Corrosion in a sprinkler system leads to pin-hole leaks and costly service calls. While a repair can patch the immediate problem, this is only a short term fix, and repairs have a tendency to disrupt the workplace. Repairing leaks and replacing pipe does not have to be a common activity for maintaining a fire sprinkler system.
If corrosion is a factor in your system, chances are oxygen is to blame. When oxygen dissolves in the water of fire sprinkler system piping, a chemical reaction occurs that leads to corrosion. Because the cause of corrosion is frequently attributed to microbiologically-influenced corrosion (MIC), many fire protection companies tend to focus their efforts on controlling bacteria found within systems. While MIC does occur, it’s almost always a secondary and far less active type of corrosion.
Instead, the most effective way to handle corrosion of a fire sprinkler system is to remove the oxygen in it. This will eliminate the solids created through the dissolved oxygen-pipe reaction that promotes the growth of bacteria.
Decreasing the oxygen in your fire sprinkler system—wet or dry—and replacing it with nitrogen is a proven method for preventing corrosion in system piping. Oxygen combines easily with water to produce solids that corrode piping, but nitrogen hardly combines with anything. Because it does not react with water or metal, it is the ideal gas to circulate in your sprinkler system. Plus, using nitrogen to remove corrosive oxygen saves 75-90% of the replacement cost for a new sprinkler system. Investing in a nitrogen system ultimately saves time, money, and headaches.

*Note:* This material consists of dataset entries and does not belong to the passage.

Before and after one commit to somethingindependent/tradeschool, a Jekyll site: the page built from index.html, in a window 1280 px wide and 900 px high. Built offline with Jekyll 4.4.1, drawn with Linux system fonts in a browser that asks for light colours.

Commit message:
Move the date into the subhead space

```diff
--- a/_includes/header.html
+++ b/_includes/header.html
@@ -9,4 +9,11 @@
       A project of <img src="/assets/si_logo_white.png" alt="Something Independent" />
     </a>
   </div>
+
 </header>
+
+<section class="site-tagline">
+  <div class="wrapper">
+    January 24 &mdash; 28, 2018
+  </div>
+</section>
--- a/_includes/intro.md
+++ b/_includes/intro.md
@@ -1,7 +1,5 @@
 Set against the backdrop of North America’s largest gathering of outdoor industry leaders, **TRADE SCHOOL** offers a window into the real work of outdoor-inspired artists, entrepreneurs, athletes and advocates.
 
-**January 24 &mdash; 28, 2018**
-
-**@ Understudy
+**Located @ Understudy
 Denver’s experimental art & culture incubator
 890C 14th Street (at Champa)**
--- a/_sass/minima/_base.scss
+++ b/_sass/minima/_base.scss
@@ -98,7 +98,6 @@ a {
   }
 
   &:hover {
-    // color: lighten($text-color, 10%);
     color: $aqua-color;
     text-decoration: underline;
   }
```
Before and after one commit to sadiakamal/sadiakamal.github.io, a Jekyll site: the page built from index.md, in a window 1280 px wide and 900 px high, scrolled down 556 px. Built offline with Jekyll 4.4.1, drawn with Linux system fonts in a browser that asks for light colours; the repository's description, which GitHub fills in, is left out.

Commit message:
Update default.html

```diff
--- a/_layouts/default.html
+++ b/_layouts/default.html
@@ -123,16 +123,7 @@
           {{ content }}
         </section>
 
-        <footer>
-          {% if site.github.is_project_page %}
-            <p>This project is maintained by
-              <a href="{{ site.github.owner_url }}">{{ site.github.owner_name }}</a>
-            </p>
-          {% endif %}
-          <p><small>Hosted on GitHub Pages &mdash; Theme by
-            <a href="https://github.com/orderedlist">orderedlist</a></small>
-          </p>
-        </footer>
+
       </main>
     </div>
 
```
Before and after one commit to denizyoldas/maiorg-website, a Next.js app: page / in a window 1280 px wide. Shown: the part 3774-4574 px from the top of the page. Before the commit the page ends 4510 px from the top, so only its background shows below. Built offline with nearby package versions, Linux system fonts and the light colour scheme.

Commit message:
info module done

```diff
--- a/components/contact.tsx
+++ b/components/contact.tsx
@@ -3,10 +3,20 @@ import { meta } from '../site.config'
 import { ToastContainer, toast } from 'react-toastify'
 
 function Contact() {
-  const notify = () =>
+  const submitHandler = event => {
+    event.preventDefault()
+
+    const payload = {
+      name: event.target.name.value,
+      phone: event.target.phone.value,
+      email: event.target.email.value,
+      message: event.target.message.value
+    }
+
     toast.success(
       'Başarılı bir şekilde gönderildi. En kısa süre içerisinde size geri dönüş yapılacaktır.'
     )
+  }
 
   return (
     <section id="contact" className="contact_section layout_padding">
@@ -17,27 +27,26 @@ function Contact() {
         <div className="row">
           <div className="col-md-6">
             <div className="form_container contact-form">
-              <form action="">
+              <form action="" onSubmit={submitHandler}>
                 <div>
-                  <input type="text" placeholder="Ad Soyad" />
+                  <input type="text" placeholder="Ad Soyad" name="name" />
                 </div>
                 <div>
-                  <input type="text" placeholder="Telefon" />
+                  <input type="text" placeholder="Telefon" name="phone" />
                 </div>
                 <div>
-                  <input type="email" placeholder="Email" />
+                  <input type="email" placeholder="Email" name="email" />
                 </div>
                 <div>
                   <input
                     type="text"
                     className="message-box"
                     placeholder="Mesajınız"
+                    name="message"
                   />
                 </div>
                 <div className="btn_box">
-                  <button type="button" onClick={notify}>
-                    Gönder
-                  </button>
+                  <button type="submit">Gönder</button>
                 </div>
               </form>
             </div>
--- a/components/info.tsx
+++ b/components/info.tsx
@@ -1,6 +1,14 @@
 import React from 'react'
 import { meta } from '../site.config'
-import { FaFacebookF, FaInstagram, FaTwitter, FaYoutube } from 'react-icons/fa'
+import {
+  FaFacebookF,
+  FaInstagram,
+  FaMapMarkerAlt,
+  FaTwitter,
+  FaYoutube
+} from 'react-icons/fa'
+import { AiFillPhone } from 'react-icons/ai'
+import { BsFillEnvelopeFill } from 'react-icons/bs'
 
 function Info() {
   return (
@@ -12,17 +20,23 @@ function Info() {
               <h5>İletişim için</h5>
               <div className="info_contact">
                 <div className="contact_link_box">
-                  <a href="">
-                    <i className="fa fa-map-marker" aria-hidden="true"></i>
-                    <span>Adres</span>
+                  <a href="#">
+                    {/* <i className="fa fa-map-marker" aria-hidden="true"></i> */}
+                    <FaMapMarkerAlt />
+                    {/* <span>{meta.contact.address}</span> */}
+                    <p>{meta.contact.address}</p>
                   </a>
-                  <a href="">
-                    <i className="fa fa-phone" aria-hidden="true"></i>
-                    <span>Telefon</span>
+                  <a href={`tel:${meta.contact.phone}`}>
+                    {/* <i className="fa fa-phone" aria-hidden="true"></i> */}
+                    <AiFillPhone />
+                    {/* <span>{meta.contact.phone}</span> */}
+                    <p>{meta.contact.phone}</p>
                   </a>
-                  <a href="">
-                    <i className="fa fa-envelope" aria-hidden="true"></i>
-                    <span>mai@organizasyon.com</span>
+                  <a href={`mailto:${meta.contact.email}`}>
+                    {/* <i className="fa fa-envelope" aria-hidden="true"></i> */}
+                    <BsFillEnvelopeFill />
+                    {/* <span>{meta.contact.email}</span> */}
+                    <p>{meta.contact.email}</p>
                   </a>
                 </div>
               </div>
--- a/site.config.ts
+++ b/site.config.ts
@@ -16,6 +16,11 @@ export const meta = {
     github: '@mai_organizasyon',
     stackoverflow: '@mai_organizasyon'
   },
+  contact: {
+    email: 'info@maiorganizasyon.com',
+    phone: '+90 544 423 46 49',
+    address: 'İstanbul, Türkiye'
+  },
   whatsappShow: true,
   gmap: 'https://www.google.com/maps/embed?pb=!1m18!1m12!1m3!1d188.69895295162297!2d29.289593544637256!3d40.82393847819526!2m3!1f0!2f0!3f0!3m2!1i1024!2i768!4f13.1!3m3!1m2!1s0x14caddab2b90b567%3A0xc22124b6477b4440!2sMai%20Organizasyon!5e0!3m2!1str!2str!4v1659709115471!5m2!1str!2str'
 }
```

Oxygen is only corrosive when it is dissolved in water, because it reacts with the metal and causes rust. Nitrogen, on the other hand, does not react to metal or to water. Raising the level of nitrogen in your system’s piping will also reduce the amount of oxygen in the water. With lowered dissolved oxygen rates, oxygen is no longer able to corrode the piping. And without the solids created from the dissolved oxygen, the growth of bacteria is drastically slowed, lowering the risk of microbiologically influenced corrosion as well. This method is effective on both wet and dry pipe systems.
There are several different types of nitrogen systems – some specifically for dry and pre-action sprinkler systems and some specifically for wet sprinkler systems. Dry and pre-action systems are typically fed by a nitrogen generator while wet systems are often fed through the inerting process using portable nitrogen cylinders. Generators come in several different makes, offering varying capacities and other features including an unlimited supply of on-demand nitrogen. Features of all generators include:
The ability to be retrofitted for older systems
The removal of oxygen in both black steel and galvanized steel piping systems
An air vent is a way to relieve oxygen from your system. There are different types of vents including manual and automatic. Benefits of air vents include:
Corrosion reduction through oxygen removal from the sprinkler system
Simple and reliable mechanical design
Automatically closing vent when water has reached the device
Corrosion monitoring equipment is a way to determine if corrosion is occurring in your system. Monitoring equipment is designed specifically to alert you should corrosion begin to form in your sprinkler system piping. Benefits include:
Automatic notification once corrosion occurs
Detection in both wet and dry pipe systems
Installed at locations where corrosion tends to be worst and most common
If you have questions about corrosion in your sprinkler system or wish to learn more about solutions for corrosion, please contact Ryan Fireprotection.